How to Use a Condom
When to use a condom
Pregnancy prevention. Use a condom and spermicide to prevent pregnancy. Make sure to check the condom's expiration date, and do not use it if past that date.
STD protection. To protect yourself and your partner from STD infection, use a condom during vaginal, oral, or anal sex. Even if you are protected against pregnancy by other birth control methods, condoms are the best available protection against sexually transmitted diseases (STDs), including human immunodeficiency virus (HIV). (The only way to be completely protected against sexually transmitted diseases, however, is to abstain from sex.)
A rubber barrier (dental dam) can be used for protection during oral sex.
Proper condom use
Condoms are most effective if you follow these steps.
- Use a new condom each time you have sexual intercourse.
- When opening the condom wrapper, be careful not to poke a hole in the condom with your fingernails, teeth, or other sharp objects.
- Put the condom on as soon as your penis is hard (erect) and before any sexual contact with your partner.
- Before putting it on, hold the tip of the condom and squeeze out the air to leave room for the semen after ejaculation.
- If you are not circumcised, pull down the loose skin from the head of the penis (foreskin) before putting on the condom.
- While continuing to hold onto the tip of the condom, unroll it all the way down to the base of your penis.
- If you are also using the condom as birth control, make sure your partner uses a spermicide according to the manufacturer's instructions. (Although the use of a spermicide increases the effectiveness of a condom as birth control, the use of a spermicide may increase the risk for transmitting HIV/AIDS).
- If you want to use a lubricant, never use petroleum jelly (such as Vaseline), grease, hand lotion, baby oil, or anything with oil in it (read the label). Oil (or petroleum) can weaken the condom, increasing the chance that it may break. Instead, use a personal lubricant such as Astroglide or K-Y Jelly.
- After ejaculation, hold onto the condom at the base of your penis and withdraw from your partner while your penis is still erect. This will keep semen from spilling out of the condom.
- Wash your hands after handling a used condom.
Buying and storing condoms
- Buy latex condoms sold in the United States.
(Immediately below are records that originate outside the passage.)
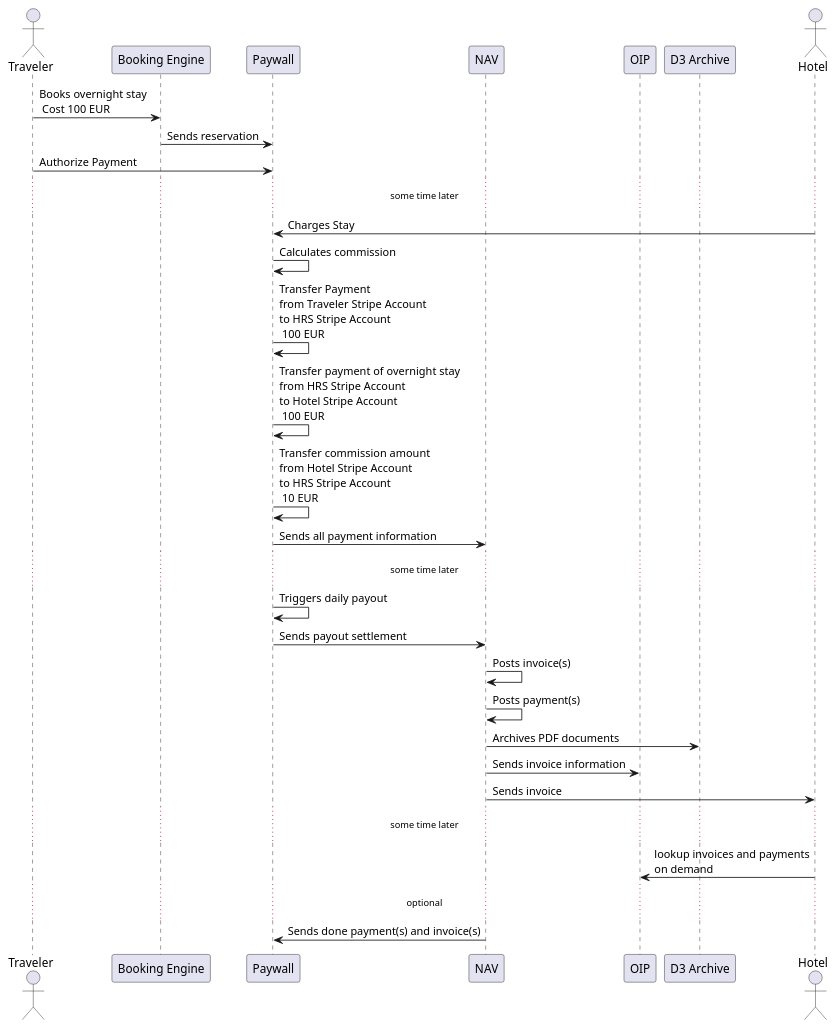
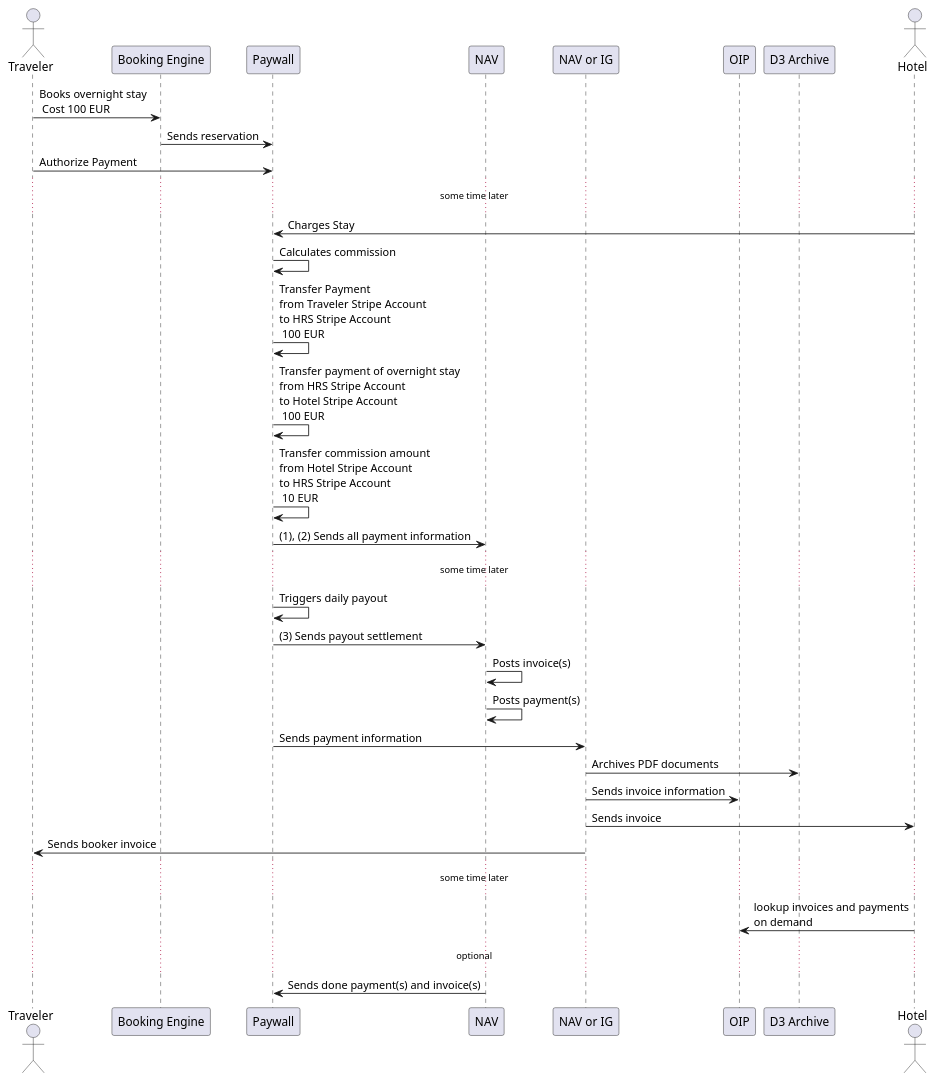
The diagram in diagram/paywall.puml (marquardt-informatik/OIPtoSAP), drawn with PlantUML before and after one commit. The commit also changed 1 other file, not shown here.

Commit message:
paywall commit

```diff
--- a/diagram/paywall.puml
+++ b/diagram/paywall.puml
@@ -1,32 +1,35 @@
 @startuml
 actor Traveler
 participant "Booking Engine" as BookingEngine
 participant "Paywall" as Paywall
 participant "NAV" as NAV
+participant "NAV or IG" as NAV_OR_IG
 participant "OIP" as OIP
 participant "D3 Archive" as D3Archive
 actor Hotel
 
 Traveler -> BookingEngine : Books overnight stay\n Cost 100 EUR
 BookingEngine -> Paywall : Sends reservation
 Traveler -> Paywall : Authorize Payment
 ... some time later ...
 Hotel -> Paywall : Charges Stay
 Paywall -> Paywall : Calculates commission
 Paywall -> Paywall : Transfer Payment \nfrom Traveler Stripe Account\nto HRS Stripe Account\n 100 EUR
 Paywall -> Paywall : Transfer payment of overnight stay\nfrom HRS Stripe Account \nto Hotel Stripe Account\n 100 EUR
 Paywall -> Paywall : Transfer commission amount\nfrom Hotel Stripe Account \nto HRS Stripe Account\n 10 EUR
-Paywall -> NAV : Sends all payment information
+Paywall -> NAV : (1), (2) Sends all payment information
 ... some time later ...
 Paywall -> Paywall : Triggers daily payout
-Paywall -> NAV : Sends payout settlement
+Paywall -> NAV : (3) Sends payout settlement
 NAV -> NAV : Posts invoice(s)
 NAV -> NAV : Posts payment(s)
-NAV -> D3Archive : Archives PDF documents
-NAV -> OIP : Sends invoice information
-NAV -> Hotel : Sends invoice
+Paywall -> NAV_OR_IG : Sends payment information
+NAV_OR_IG -> D3Archive : Archives PDF documents
+NAV_OR_IG -> OIP : Sends invoice information
+NAV_OR_IG -> Hotel : Sends invoice
+NAV_OR_IG -> Traveler : Sends booker invoice
 ... some time later ...
 Hotel -> OIP : lookup invoices and payments\non demand
 ... optional ...
 NAV -> Paywall : Sends done payment(s) and invoice(s)
 @enduml
```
These condoms meet strict safety standards and are less likely to break or leak.
- Condoms are made of latex (rubber), polyurethane, or sheep intestine. While latex and polyurethane condoms help prevent the spread of sexually transmitted diseases (STDs) such as HIV, sheep intestine condoms do not.
- Keep the condom wrapped in its original package until you are ready to use it. Store in a cool, dry place out of direct sunlight. Check the expiration date on the package before using.
- Don't keep rubber (latex) condoms in a glove compartment or other hot places for a long time. Heat weakens latex and increases the chance that the condom will break.
- Don't use condoms in damaged packages or condoms that show obvious signs of deterioration, such as brittleness, stickiness, or discoloration, regardless of their expiration date.
The female condom is a tube of soft plastic (polyurethane) with a closed end. Each end has a ring or rim. The ring at the closed end is inserted deep into the vagina over the cervix, like a diaphragm, to hold the tube in place. The ring at the open end remains outside the opening of the vagina. The female condom can be inserted up to 8 hours before sexual intercourse. It is not used with spermicide. It should not be used at the same time as a male condom.
The female condom should be removed immediately after intercourse, while the woman is still lying down. The outside ring is twisted to close off the condom and hold the semen inside before the condom is removed. A new condom should be used with each act of sexual intercourse. Female condoms are sold in drugstores or family planning clinics.
The female condom provides some protection of the genital area around the opening to the vagina during intercourse and may reduce the risk of getting or transmitting diseases such as genital herpes or genital warts.
Other Works Consulted
- Berga S (2007). Contraception. In DC Dale, DD Federman, eds., ACP Medicine, section 16, chap. 6. New York: WebMD.
- Zieman M, et al. (2007). Condoms for men. In Managing Contraception for Your Pocket. 2007–2009 ed., pp. 56–62. Tiger, GA: Bridging the Gap Foundation.
- Zieman M, et al. (2007). Female-controlled barrier methods. In Managing Contraception for Your Pocket, 2007–2009 ed., pp. 63–67. Tiger, GA: Bridging the Gap Foundation.
|Author||Bets Davis, MFA|
|Editor||Maria G. Essig, MS, ELS|
|Associate Editor||Pat Truman, MATC|
|Associate Editor||Michele Cronen|
|Primary Medical Reviewer||Joy Melnikow, MD, MPH - Family Medicine|
|Specialist Medical Reviewer||Kirtly Jones, MD - Obstetrics and Gynecology|
|Last Updated||May 22, 2008|